How the Rising Trot Impacts the Horse's Back

How do you ride your trot? A rising trot has many purposes, including aesthetics and our own comfort at this bumpy gait. But none is more important than the protective effects a well-done rising trot can have on your horse’s biomechanical health. French biomechanics researchers have learned that force distribution changes dramatically when we sit and stand with the rhythm of the stride. Combined with proper saddle fit and structure, that can make a big difference in equine back health—for better, or for worse.

“The pressure exerted on the horse’s back is more localized over the front part of the saddle, the withers area, when the rider is in standing phase,” said Henry Chateau, DVM, PhD, of the National Veterinary School of Maisons Alfort Equine Biomechanics and Musculoskeletal Pathology department, and the INRA, the French national agricultural research institution.

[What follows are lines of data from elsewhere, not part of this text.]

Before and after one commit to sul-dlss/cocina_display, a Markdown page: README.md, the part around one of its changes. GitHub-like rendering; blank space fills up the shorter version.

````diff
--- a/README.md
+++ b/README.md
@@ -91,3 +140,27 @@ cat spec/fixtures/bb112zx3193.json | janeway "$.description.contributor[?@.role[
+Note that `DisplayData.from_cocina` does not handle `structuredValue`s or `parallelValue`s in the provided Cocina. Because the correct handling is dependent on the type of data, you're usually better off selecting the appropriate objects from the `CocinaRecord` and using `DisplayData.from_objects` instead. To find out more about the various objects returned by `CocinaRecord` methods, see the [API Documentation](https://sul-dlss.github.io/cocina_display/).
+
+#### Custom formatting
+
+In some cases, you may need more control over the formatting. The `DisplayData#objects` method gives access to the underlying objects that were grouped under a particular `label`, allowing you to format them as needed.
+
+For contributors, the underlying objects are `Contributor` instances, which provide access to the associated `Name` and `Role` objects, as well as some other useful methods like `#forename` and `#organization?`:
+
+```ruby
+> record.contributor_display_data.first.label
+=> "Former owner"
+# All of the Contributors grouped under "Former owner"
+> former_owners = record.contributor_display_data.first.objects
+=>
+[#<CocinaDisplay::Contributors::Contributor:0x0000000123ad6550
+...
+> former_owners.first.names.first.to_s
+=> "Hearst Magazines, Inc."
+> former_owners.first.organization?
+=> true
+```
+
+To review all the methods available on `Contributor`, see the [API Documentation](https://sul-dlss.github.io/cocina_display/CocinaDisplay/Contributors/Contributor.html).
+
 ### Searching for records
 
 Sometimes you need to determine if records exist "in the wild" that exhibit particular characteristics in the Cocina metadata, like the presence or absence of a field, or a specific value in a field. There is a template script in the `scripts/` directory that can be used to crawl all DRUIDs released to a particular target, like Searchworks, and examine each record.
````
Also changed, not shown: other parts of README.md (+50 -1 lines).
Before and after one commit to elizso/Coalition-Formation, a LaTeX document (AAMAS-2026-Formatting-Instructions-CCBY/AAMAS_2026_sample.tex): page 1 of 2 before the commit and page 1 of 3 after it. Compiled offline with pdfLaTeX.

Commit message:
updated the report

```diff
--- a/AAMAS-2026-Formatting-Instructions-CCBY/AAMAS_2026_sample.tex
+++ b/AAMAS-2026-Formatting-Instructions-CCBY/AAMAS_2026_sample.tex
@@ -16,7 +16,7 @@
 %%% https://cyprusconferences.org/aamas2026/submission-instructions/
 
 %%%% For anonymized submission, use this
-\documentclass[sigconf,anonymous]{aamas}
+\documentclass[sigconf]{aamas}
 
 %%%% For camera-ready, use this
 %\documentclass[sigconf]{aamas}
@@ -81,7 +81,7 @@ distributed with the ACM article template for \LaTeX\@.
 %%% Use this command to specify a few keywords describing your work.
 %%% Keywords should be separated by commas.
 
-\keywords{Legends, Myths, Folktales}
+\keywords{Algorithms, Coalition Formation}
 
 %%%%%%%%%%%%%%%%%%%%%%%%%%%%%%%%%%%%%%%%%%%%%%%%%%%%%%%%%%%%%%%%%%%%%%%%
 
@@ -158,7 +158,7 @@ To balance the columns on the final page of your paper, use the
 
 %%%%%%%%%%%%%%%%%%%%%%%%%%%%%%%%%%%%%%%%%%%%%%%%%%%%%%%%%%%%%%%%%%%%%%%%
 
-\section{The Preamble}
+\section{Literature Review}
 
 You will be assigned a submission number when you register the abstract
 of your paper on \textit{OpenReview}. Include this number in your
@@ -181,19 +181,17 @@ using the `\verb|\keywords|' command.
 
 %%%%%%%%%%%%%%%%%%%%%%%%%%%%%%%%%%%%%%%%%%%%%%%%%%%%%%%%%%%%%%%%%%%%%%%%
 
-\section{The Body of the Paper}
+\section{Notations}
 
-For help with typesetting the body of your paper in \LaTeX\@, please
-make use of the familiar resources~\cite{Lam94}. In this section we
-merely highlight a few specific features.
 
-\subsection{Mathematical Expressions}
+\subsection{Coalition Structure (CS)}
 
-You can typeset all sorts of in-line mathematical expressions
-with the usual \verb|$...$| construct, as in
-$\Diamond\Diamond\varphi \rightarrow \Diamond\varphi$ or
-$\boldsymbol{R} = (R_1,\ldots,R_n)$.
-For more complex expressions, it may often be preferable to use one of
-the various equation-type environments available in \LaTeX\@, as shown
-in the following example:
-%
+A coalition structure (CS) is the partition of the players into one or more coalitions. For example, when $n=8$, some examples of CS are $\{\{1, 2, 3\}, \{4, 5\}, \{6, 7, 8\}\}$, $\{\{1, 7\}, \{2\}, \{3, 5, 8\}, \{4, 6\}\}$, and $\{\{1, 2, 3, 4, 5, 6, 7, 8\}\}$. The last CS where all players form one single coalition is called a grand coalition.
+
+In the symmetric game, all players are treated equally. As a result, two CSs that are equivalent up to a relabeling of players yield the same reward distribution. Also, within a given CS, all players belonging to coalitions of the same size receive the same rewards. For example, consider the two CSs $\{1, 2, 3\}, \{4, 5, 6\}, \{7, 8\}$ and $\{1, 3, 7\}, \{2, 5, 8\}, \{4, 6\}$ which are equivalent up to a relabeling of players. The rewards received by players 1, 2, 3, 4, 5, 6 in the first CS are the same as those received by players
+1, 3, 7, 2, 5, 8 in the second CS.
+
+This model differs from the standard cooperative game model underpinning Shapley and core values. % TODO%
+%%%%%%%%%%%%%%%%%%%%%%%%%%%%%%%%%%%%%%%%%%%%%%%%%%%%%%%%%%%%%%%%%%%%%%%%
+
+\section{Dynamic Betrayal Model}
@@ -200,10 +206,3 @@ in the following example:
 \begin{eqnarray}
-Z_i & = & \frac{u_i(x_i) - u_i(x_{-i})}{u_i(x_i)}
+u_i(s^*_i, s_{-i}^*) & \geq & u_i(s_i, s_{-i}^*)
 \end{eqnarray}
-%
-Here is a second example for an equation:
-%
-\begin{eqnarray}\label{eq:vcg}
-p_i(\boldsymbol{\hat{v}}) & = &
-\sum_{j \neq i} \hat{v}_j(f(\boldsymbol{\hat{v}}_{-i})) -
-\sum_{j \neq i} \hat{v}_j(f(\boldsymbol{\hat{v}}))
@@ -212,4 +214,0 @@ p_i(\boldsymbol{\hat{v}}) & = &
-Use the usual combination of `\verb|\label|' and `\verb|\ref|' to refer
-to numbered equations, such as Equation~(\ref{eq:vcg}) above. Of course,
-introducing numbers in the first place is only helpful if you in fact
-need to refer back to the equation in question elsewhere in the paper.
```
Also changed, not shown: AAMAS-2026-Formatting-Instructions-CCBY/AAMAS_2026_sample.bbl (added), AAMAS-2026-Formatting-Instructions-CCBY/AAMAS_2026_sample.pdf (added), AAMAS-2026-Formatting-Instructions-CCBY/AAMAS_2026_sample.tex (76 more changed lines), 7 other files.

“That sounds like bad pressure on the withers—but that’s where a good saddle comes in,” he said. “The role of the tree (and the pommel) is to distribute that pressure laterally.”

Chateau carried out sensor-based movement analysis on horse/saddle/rider interactions along with fellow researcher Pauline Martin, DVM, PhD, of the University of Lyon, the National Veterinary School of Maisons-Alfort, the IFSTTAR LBMC Laboratory of Biomechanics and Impact Mechanics in Bron, and CWD France-Sellerie saddlery, in Nontron.

“And let’s not forget that the point of the rising trot is to accompany the vertical movements of the horse’s center of gravity,” Chateau said. “You do have to consider the dynamics of this phenomenon and not just restrict yourself to an interpretation of what would happen on a static (nonmoving) object. When the rider correctly performs the movement, this allows a synchronization of the shifts of gravity of both bodies (horse and rider) in interaction.”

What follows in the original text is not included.